  • Does it come with a warranty? Not all manufacturers provide a comprehensive warranty and guarantee. Review the fine print.

Fortunately, you don’t have to look far. Here’s a product I recommend and personally use…

Introducing the Mercola Soft Spray Bidet

Soft Spray Bidet

The Mercola Soft Spray Bidet is built to provide thorough cleanliness and immediate refreshment, and help you avoid using toilet paper to clean yourself after urinating or defecating. You won’t need any help to learn how to use it. It’s built with an adjustable nozzle that can wash your genital areas with ease.

The entire installation process is less than an hour but basically, all you need to do is attach it to your toilet seat. Plus, this product is made with durable ABS resin material that won’t rust.

The Mercola Soft Spray Bidet is reasonably priced and won’t put a big dent in your wallet. It is backed by the manufacturer’s 1-year warranty and is covered by a 30-day Satisfaction Guarantee.

All in all, if you’re really serious about your bathroom hygiene, drop the toilet paper and switch to the cleaner, more refreshing, and more hygienic choice.

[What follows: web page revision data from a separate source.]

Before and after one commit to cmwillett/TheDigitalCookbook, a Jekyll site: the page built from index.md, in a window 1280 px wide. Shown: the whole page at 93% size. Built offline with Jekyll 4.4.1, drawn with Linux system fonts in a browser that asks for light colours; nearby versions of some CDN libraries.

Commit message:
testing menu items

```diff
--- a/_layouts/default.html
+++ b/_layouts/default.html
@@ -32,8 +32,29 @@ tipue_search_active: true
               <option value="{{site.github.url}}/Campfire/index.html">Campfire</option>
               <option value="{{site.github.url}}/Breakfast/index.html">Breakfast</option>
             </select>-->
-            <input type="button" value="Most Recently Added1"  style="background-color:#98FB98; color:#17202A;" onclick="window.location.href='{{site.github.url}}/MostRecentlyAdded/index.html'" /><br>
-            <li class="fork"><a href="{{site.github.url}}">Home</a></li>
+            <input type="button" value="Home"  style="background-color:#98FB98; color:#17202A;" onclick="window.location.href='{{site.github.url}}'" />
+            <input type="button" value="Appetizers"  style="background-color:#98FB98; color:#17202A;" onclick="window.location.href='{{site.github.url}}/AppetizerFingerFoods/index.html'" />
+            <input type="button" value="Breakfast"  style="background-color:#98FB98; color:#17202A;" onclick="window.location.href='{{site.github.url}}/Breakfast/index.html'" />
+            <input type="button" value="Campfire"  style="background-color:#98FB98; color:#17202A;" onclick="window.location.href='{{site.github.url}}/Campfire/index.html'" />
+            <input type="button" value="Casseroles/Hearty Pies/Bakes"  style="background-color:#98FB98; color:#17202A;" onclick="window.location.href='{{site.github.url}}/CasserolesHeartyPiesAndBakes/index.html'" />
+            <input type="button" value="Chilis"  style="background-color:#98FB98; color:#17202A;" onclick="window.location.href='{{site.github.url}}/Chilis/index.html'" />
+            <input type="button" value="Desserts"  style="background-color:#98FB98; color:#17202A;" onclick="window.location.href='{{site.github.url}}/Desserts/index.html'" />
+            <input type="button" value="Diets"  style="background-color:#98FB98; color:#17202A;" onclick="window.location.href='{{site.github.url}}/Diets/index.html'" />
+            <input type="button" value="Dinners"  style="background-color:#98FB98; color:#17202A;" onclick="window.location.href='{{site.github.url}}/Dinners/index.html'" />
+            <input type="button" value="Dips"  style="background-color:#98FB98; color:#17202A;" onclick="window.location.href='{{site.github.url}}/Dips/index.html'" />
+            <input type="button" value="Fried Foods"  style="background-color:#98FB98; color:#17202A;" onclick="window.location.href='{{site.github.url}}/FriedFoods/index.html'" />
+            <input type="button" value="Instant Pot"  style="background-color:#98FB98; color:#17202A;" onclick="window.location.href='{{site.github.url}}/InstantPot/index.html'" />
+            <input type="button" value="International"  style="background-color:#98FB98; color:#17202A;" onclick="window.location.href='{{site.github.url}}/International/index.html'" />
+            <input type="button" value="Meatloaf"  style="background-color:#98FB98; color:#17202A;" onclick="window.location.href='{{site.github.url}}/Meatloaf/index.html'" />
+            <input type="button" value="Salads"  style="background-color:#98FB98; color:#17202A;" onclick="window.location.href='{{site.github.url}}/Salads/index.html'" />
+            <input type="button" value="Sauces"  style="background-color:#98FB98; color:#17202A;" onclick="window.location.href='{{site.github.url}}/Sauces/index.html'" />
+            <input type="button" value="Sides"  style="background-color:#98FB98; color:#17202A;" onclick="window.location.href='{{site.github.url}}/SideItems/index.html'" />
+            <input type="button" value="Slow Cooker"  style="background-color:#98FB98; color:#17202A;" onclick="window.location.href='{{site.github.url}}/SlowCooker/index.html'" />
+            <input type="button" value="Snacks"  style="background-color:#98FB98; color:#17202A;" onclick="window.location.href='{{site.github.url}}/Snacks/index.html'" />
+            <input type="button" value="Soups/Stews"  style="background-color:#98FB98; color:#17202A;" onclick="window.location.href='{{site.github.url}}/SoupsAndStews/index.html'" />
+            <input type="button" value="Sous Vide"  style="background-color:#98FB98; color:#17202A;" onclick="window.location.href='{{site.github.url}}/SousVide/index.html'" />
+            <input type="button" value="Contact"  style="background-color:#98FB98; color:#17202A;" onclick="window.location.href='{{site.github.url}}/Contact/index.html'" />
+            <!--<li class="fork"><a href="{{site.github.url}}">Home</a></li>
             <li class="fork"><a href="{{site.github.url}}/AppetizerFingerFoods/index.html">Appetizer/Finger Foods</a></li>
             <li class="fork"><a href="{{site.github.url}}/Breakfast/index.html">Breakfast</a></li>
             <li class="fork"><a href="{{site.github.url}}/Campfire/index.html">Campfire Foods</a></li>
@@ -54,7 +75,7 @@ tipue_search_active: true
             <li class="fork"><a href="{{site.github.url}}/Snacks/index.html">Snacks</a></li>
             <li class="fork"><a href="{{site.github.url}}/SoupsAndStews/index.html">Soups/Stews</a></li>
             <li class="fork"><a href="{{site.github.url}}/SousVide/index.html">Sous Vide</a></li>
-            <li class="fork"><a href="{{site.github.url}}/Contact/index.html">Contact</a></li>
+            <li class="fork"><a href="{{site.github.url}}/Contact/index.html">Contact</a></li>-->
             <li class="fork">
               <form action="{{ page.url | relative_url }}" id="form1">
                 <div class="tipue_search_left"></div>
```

Whichever kind of bidet you pick – a high-end or economic model – you’ll definitely do your health and the environment a great favor.

We’re sorry for any inconvenience, but the Soft Spray Bidet has been discontinued.

However, I’m proud to offer my Stop-N-Go Stool as a solution to help you maintain good bowel health.

The Stop-N-Go Stool allows for a natural squatting position on your existing toilet, which aids in elimination from the bowels and facilitates a healthy posture.

This inexpensive solution to help with bowel and digestive issues is available in two types to complement your bathroom décor: bamboo and BPA-free white plastic.

Discover More About the Stop-N-Go Stool